This morning I was working through Danielle Laporte’s Desire Map. If you aren’t familiar with it, Desire Mapping is a process where you identify how you want to feel in your life and then using those core desires, you begin to set goals. As I was working through the process I wrote, “I want to live my truth without having to defend it.” And then I stopped cold. Wasn’t I supposed to be the defender of my faith? I began to get curious about where my need to defend my truth came from.
Why do I feel like I need to defend my truth?
I decided to do a Google search on ‘defend your faith’. Wow! There before my eyes flashed a large portion of my evangelical Christian experience. All those courses! All those apologetics ministries offering downloads including “Over 12 hours of teaching in Defending your Faith.” I even found a blog titled, 65 Apologetics Questions Every Christian Parent Needs to Answer. I didn’t even check iTunes but I am guessing there are some podcasts on defending your faith.
In my early spiritual formation I was schooled in apologetics. We had answers to every question we might be asked. My husband and I founded a cult information service in Toronto. We could break down religious systems for you. I specialized in Eckankar. I used phrases like ‘esoteric gap’ routinely.
Of course, like most evangelical Christians reading this post, I immediately started thinking about a verse in the Bible I had committed to heart (our word for memorizing) ‘Aways be ready to give an answer to anyone who asks you to explain the hope you have’ (1 Peter 3:15). And because I am in the remaking phase of my faith I thought I would explore it. My spiritual director and I have discussed how one of my blocks in reconstructing my faith is how deeply I have internalized some of these things. In his words, “even though you don’t believe the same things any longer, you are still trying to do your faith the way you always have.”

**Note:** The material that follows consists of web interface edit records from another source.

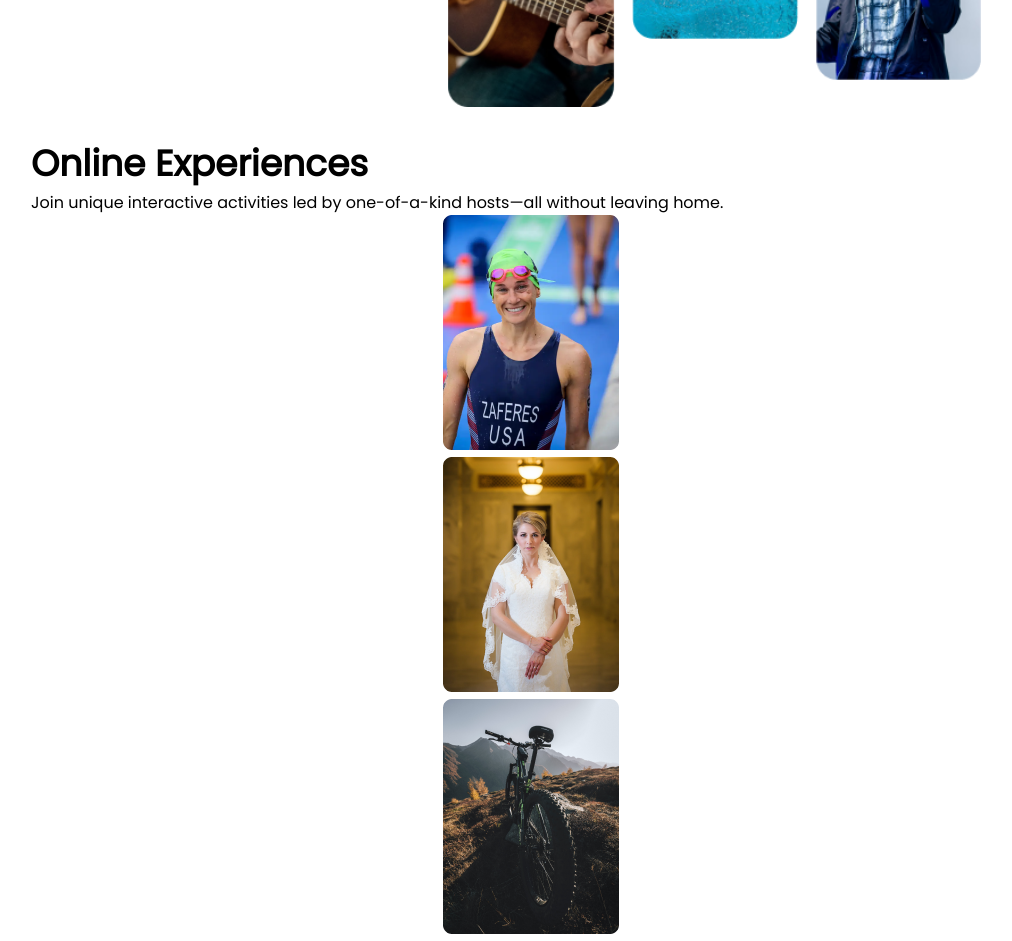
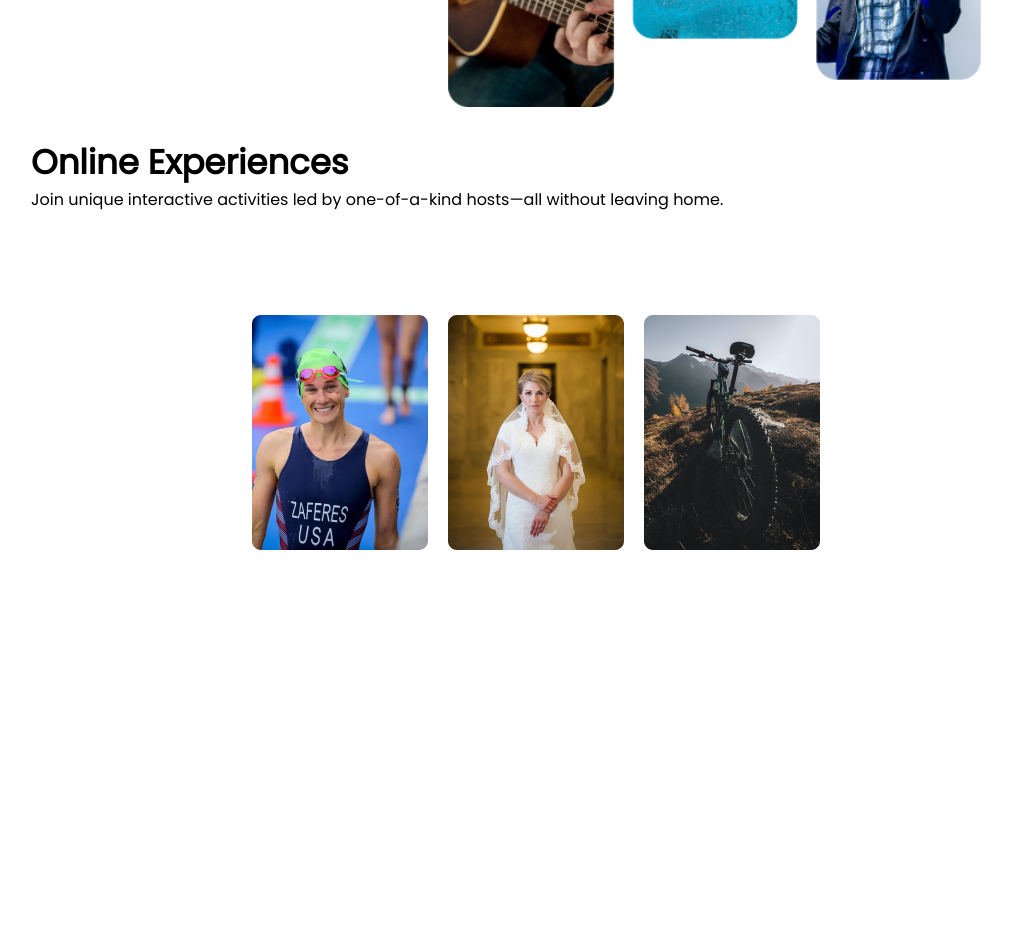
Before and after one commit to choMatt/AirBnb-Clone, a React (Vite) app: page / in a window 1280 px wide. Shown: the part 520-1461 px from the top of the page, without its empty margins (109-1121 px from the left). After the commit the page ends 1132 px from the top, so only its background shows below. Built offline with nearby package versions, Linux system fonts and the light colour scheme.

Commit message:
added styling to the courses section

```diff
--- a/src/App.css
+++ b/src/App.css
@@ -22,6 +22,7 @@ a {
 
 img {
   border-style: none;
+  width: 100%;
 }
 
 button,
@@ -66,7 +67,7 @@ main{
   display: flex;
   align-items: center;
   flex-direction: column;
-  /* border: 2px solid  red; */
+  gap:40px;
 }
 
 /* Header */
@@ -87,9 +88,9 @@ main{
 /* Hero */
 
 .Hero{
+  width: 90%; max-width: 1000px;
   display: flex; flex-direction: column;
   align-items: center;
-  width: 90%; max-width: 1000px;
   font-family: var(--ff-main);
 }
 
@@ -100,7 +101,7 @@ main{
 }
 
 .Hero__title{
-  font-size:  var(--fs-title);
+  font-size:  2.12rem;
 }
 
 .Hero__subtitle{
@@ -112,3 +113,78 @@ main{
 .Hero__subtitle{
   align-self: flex-start;
 }
+
+/* Courses/Cards */
+
+.course-section{
+  position: relative;
+  width: 95%; max-width: 1000px;
+}
+
+.courses{
+  height: 360px;
+  display: flex;
+  align-items: center;
+  gap:20px;
+  overflow-x: auto;
+  padding-left: 10px;
+}
+
+.card{
+  display: flex;
+  flex-direction: column;
+  align-items: center;
+  cursor: pointer;
+  transition: all 200ms ease-in-out;
+}
+
+.card:hover{
+  transform: scale(1.03);
+}
+
+.courses::after{
+  content: "";
+  display: block;
+  position: absolute;
+  top: 0;
+  right: 0;
+  bottom: 1.25rem;
+  width: 2.1rem;
+  background-image: linear-gradient(90deg,rgba(0,0,255,0),rgb(255, 255, 255));
+}
+
+.card__cover-img{
+  width: 176px; height: 235px
+}
+
+.card__star-icon{
+  width: 14px; height: 14px;
+}
+
+.card__information{
+  width: 186px;
+  font-size: 0.75rem;
+  font-family: var(--ff-main);
+  align-self: flex-start;
+}
+
+.card__title{
+  padding: 4px 0px;
+}
+
+/* Courses scroolbar */
+
+.courses::-webkit-scrollbar-track{
+  -webkit-box-shadow: inset 0 0 6px rgba(0,0,0,0.3);
+	background-color: #F5F5F5;
+}
+
+.courses::-webkit-scrollbar{
+  height: 6px;
+	background-color: #F5F5F5;
+}
+
+.courses::-webkit-scrollbar-thumb{
+	background-color: #000000;
+	border: 1px solid #555
+}
```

I wonder if that verse actually meant having all the answers to all the questions people have concerning every possible facet of the Christian faith. I am not sure that is what the bible was teaching. I know that the word used here ‘ready to give an answer’ means an apologetic, a reasoned response. In our Western mind that means a rationale explanation. It means being able to scientifically, mathematically with complete accuracy defend our belief. I don’t know if that was what it meant.
Reading through different translations it seems that the intention of this verse was to focus on your own relationship with God. And if anyone asked you about the hope you have then gently with great respect explain it to them. I don’t think it means we have to be able to answer every question ever asked about the Christian faith.
Those questions are the journey of the person asking them. I’ve been trying to live in the questions instead of having all the answers. I want to live my truth and not defend it. And if I get questions, I’ll do my best to explain the hope I have as irrational as it may be.